*PROBLEM DETAILS*
Pictures are to be left out, and every entry repeated exactly.

Screenshot and code edit data:
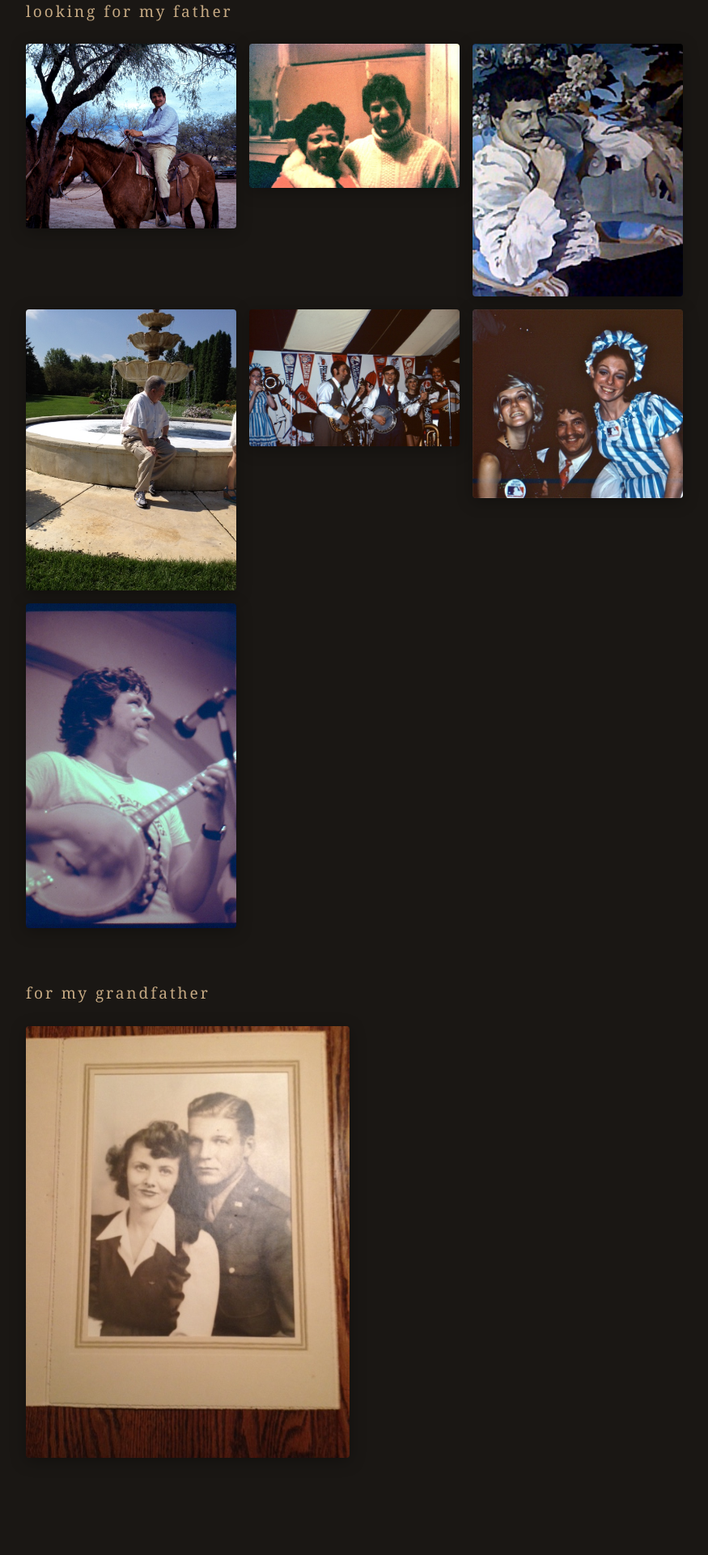
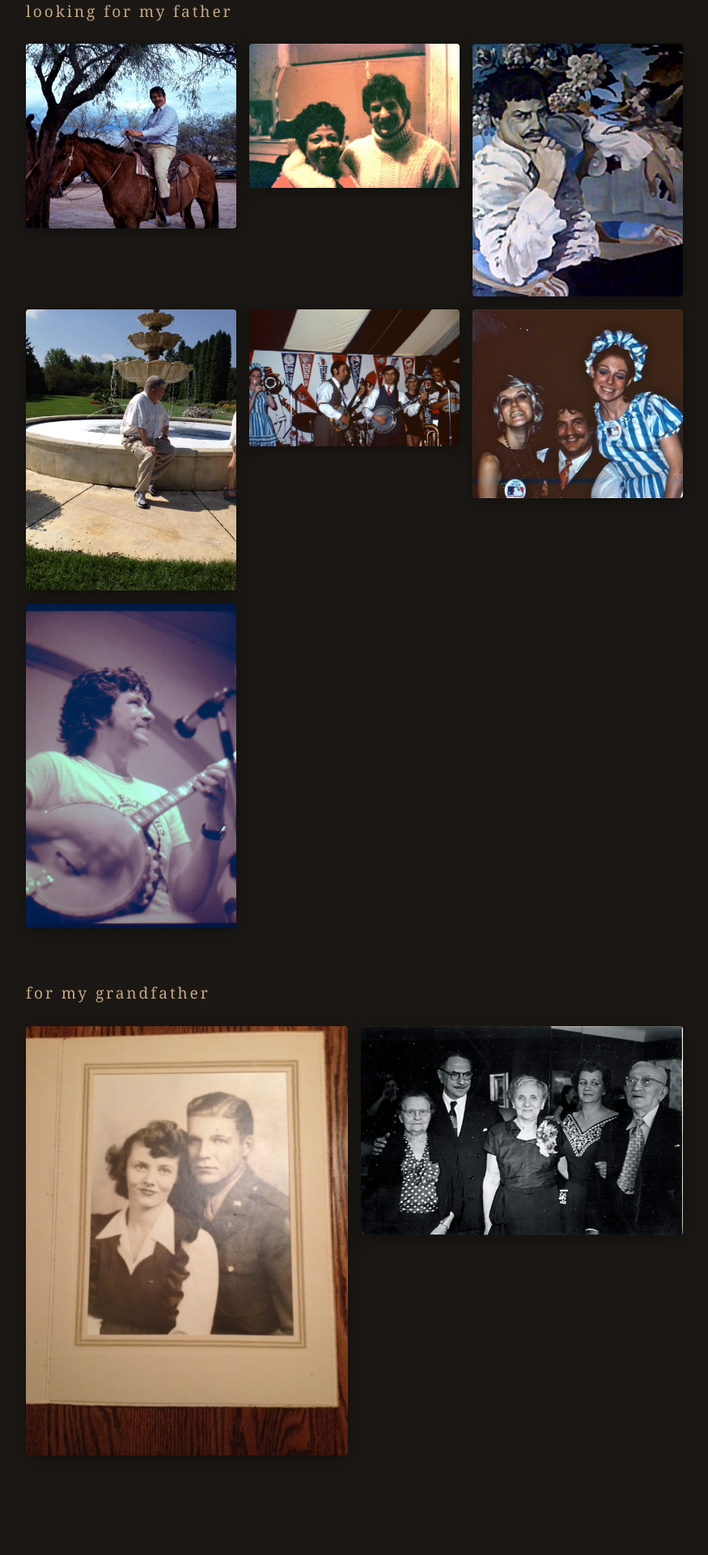
Before and after one commit to geosh5676/geosh5676.github.io, a Jekyll site: the page relational.html, which Jekyll copies as it is, in a window 1280 px wide. Shown: the part 3058-4978 px from the top of the page at 81% size, without its empty margins (214-1089 px from the left). Built offline with Jekyll 4.4.1, drawn with Linux system fonts in a browser that asks for light colours.

Commit message:
Add second photo to 'For My Grandfather' section
Co-Authored-By: Claude Opus 4.5 <noreply@anthropic.com>

```diff
--- a/relational.html
+++ b/relational.html
@@ -245,7 +245,10 @@
 
         <section id="grandfather">
             <h3>for my grandfather</h3>
-            <img src="grandfather.jpg" alt="Grandfather" style="width: 100%; max-width: 400px; border-radius: 4px; box-shadow: 0 4px 20px rgba(0, 0, 0, 0.3);">
+            <div class="photo-grid">
+                <img src="grandfather.jpg" alt="Grandfather">
+                <img src="grandfather-2.jpg" alt="Grandfather">
+            </div>
         </section>
 
     </div>
```
Also changed, not shown: grandfather-2.jpg (added).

*RESPONSE TO THIS TASK*
Before and after one commit to geosh5676/geosh5676.github.io, a Jekyll site: the page relational.html, which Jekyll copies as it is, in a window 1280 px wide. Shown: the part 3058-4978 px from the top of the page at 81% size, without its empty margins (214-1089 px from the left). Built offline with Jekyll 4.4.1, drawn with Linux system fonts in a browser that asks for light colours.

Commit message:
Add second photo to 'For My Grandfather' section
Co-Authored-By: Claude Opus 4.5 <noreply@anthropic.com>

```diff
--- a/relational.html
+++ b/relational.html
@@ -245,7 +245,10 @@
 
         <section id="grandfather">
             <h3>for my grandfather</h3>
-            <img src="grandfather.jpg" alt="Grandfather" style="width: 100%; max-width: 400px; border-radius: 4px; box-shadow: 0 4px 20px rgba(0, 0, 0, 0.3);">
+            <div class="photo-grid">
+                <img src="grandfather.jpg" alt="Grandfather">
+                <img src="grandfather-2.jpg" alt="Grandfather">
+            </div>
         </section>
 
     </div>
```
Also changed, not shown: grandfather-2.jpg (added).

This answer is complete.